=== Begin Enclosure ===

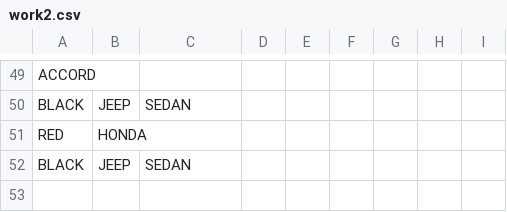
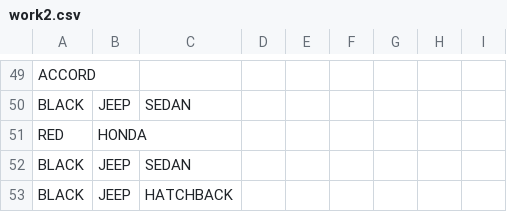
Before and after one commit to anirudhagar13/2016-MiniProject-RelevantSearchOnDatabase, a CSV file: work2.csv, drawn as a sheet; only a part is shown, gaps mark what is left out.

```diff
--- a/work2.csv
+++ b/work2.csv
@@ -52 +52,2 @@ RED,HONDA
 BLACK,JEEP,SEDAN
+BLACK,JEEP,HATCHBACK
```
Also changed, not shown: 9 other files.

=== End Enclosure ===
=== Begin Enclosure ===

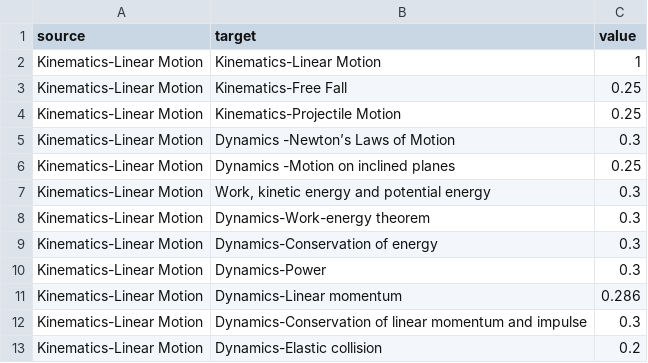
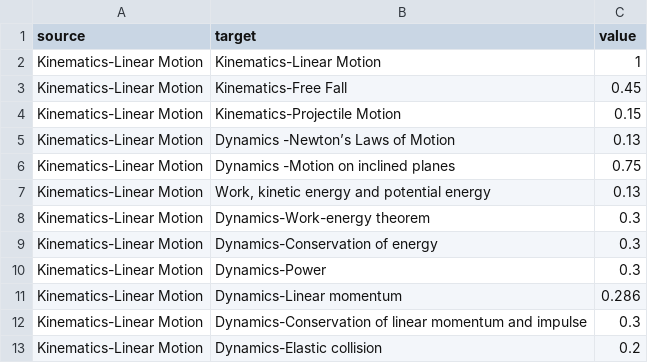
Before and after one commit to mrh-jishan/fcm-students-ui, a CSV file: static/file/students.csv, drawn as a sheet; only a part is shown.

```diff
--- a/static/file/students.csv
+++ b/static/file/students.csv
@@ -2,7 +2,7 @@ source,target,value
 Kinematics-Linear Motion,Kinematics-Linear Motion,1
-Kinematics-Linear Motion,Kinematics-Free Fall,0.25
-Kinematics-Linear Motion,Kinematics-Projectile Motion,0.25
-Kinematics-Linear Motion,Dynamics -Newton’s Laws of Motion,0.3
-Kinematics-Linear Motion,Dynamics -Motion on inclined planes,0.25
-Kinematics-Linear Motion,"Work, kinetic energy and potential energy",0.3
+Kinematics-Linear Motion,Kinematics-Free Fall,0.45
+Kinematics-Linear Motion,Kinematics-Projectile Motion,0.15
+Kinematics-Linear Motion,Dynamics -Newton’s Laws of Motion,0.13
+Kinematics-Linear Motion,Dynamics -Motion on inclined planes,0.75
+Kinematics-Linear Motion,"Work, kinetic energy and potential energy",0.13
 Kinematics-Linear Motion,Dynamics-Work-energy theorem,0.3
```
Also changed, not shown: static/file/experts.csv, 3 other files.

=== End Enclosure ===

- [Exercise prompt]: Show the lines from the data above that contain the string "static".

- [Solution to this task]:
Before and after one commit to mrh-jishan/fcm-students-ui, a CSV file: static/file/students.csv, drawn as a sheet; only a part is shown.
--- a/static/file/students.csv
+++ b/static/file/students.csv
Also changed, not shown: static/file/experts.csv, 3 other files.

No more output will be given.